Fifth, our dependence upon God ought to be a prayerful dependence. To say that we depend upon God and yet do not pray to him is a contradiction. Those who depend upon God must pray and will pray. Prayer is not something they have to do, it is something they feel that they must do. I read recently someone who likened prayer to eating food. You don’t force yourself to eat food. Nor do you beat yourself up if you sometimes miss a meal. You eat because you need to. In the same way, the Christian who understands just how dependent they are upon God doesn’t have to be forced to pray. Nor do they beat themselves up if they haven’t prayed as much as they should have because they know that God is gracious. But one thing they will not do: they cannot not pray. We need God more than we need the air that we breathe. In him we live, and move, and have our being. He gave us life, we are his workmanship, and we need him for every step that we take. Show me a dependent Christian, and I will show you a praying one.
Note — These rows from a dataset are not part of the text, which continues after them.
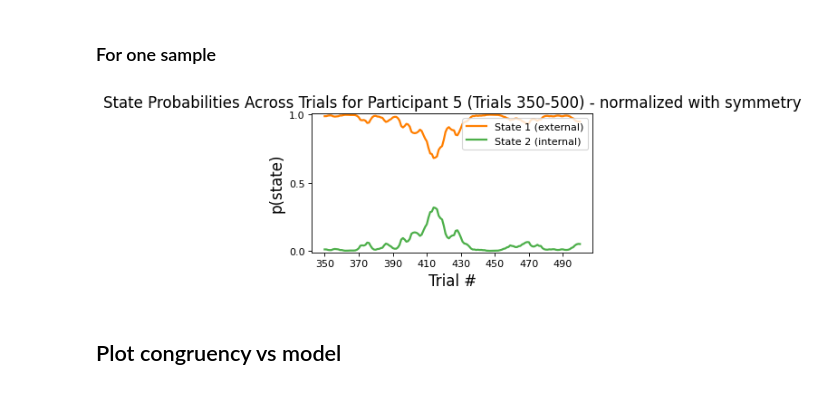
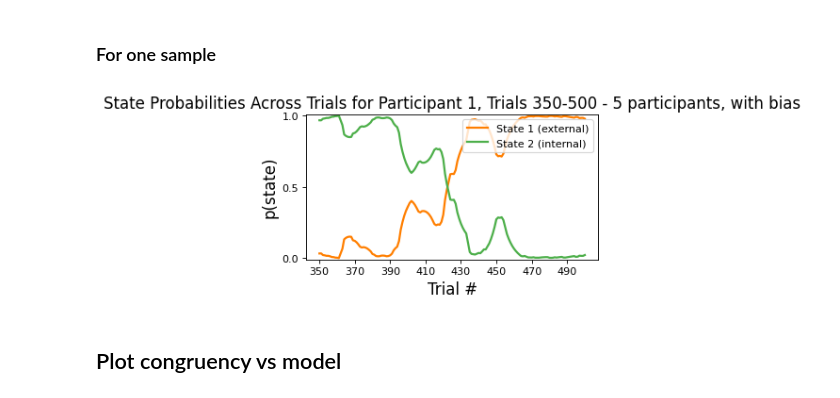
Before and after one commit to cocoltre/Visual-Perception, a Jupyter notebook: GLM_HMM_predictive_templates.ipynb, the cells around one changed output. Cells and saved outputs as stored; diff of their text form; code cells hidden in the pictures.

```diff
--- a/GLM_HMM_predictive_templates.ipynb
+++ b/GLM_HMM_predictive_templates.ipynb
@@ -15,7 +15,7 @@ npr.seed(0)
 # ===== BEFORE EACH EXPERIMENT =====
 # === Choose these variables ===
 save_data = True
-test_type = 'normalized-sym'        # Choose between the ones under, or write a new one.
+test_type = '5participants-withbias'        # Choose between the ones under, or write a new one.
 want_another_test = False           # Only for test_type = '?participants...'. If you choose to perform a new simulation/test.
 # %%
 # === Set up of variables specific to the experiment ===
@@ -239,8 +241,8 @@ elif ext_var == 'orientation':
 # === Set the parameters for calculating and plotting congruence ===
 selected_id = 14    # by default, from 1 to 22
 window_size = 5     # by default, ±5 trials
-n_initial = 350
-n_final = 500
+n_initial = 350     # First trial to plot when one sample
+n_final = 501       # Last trial to plot when one sample (not included)
 # %% [markdown]
 #### For all trials
 # %%
@@ -883,9 +887,10 @@ posterior_probs = [glmhmm.expected_states(data=data, input=inpt)[0]
 # %%
 # === Plot probabilities across all trials for one participant ===
 fig = plt.figure(figsize=(5, 2.5), dpi=80, facecolor='w', edgecolor='k')
-sess_id = 4 #session id; can choose any index between 0 and num_participants-1
-n_initial = x_alltrials[0]-1
-n_final = x_alltrials[-1]
+sess_id = 0 #session id; can choose any index between 0 and num_participants-1
+n_initial = x_alltrials[0]
+n_final = x_alltrials[-1]+1
+
 for k in range(num_states):
     if k==0:
         plt.plot(posterior_probs[sess_id][n_initial:n_final, k], label="State 1 (external)", lw=2,
@@ -910,27 +915,29 @@ plt.show()
 # %%
 # === Plot probabilities across one sample for one participant ===
 fig = plt.figure(figsize=(5, 2.5), dpi=80, facecolor='w', edgecolor='k')
-n_initial = x_sample[0]-1
-n_final = x_sample[-1]
+n_initial = x_sample[0]
+n_final = x_sample[-1]+1
 for k in range(num_states):
     if k==0:
         plt.plot(posterior_probs[sess_id][n_initial:n_final, k], label="State 1 (external)", lw=2,
              color=cols[k])
     else:
         plt.plot(posterior_probs[sess_id][n_initial:n_final, k], label="State 2 (internal)", lw=2,
              color=cols[k])
 plt.ylim((-0.01, 1.01))
 plt.yticks([0, 0.5, 1], fontsize = 10)
 plt.xlabel("Trial #", fontsize = 15)
 plt.ylabel("p(state)", fontsize = 15)
 plt.legend(loc="upper right", fontsize=10, title_fontsize=12)
 plt.xticks(ticks=np.arange(0, n_final - n_initial, 20), labels=np.arange(n_initial, n_final, 20))
-plt.title(f"State Probabilities Across Trials for Participant {sess_id+1}, Trials {n_initial+1}-{n_final}{test_type_title}", fontsize=15)
+
+plt.title(f"State Probabilities Across Trials for Participant {sess_id+1}, Trials {n_initial}-{n_final-1}{test_type_title}", fontsize=15)
+
 if save_data:
     plt.savefig(root_dir + f'/plots/plots_predictive_templates/{test_type}/probabilities_sample.png', bbox_inches='tight')
 plt.show()
 # %% [output]
-[figure, old version]
+[figure, new version]
 # %% [markdown]
 ## Plot congruency vs model
 # %% [markdown]
```
Also changed, not shown: parts of 25 cells of this notebook, 26 other files.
Finally, our dependence upon God ought to be a worshipful dependence. In Ephesians 2, Paul is worshiping God as much as he is teaching about him. How can you not worship God who has given you life, raised you from a death in sins, and seated you in the heavenly places in Christ? God has not only been good to us, he has been eternally gracious to us, delivering us from what we deserved to give us what we do not. Worship and prayer flavor the lives of those who are conscious of what God has done, is doing, and will do for them.
My friends, the world wants to tell you how to feel empowered. What they mean by this is that you can look inside yourself and find the strength and power and confidence to make something of yourself in this life. This is not what Paul or the gospel or our Lord promises his followers. Instead, it calls us to look outside of ourselves to Christ and find his strength and power and grace that makes dead men into living men not only in this life but for all eternity. Don’t believe the fake and cheap lie that the world is peddling. Believe the gospel. Believe the word of God. Look, not to yourself, but to Christ and in him find life and grace and power and joy forever.
 In the Greek, the word “it” is neuter, whereas “faith” is feminine. So “it is the gift of God” does not refer only to faith. Rather, it must refer to the entirety of our salvation which is by grace and of which faith is a part.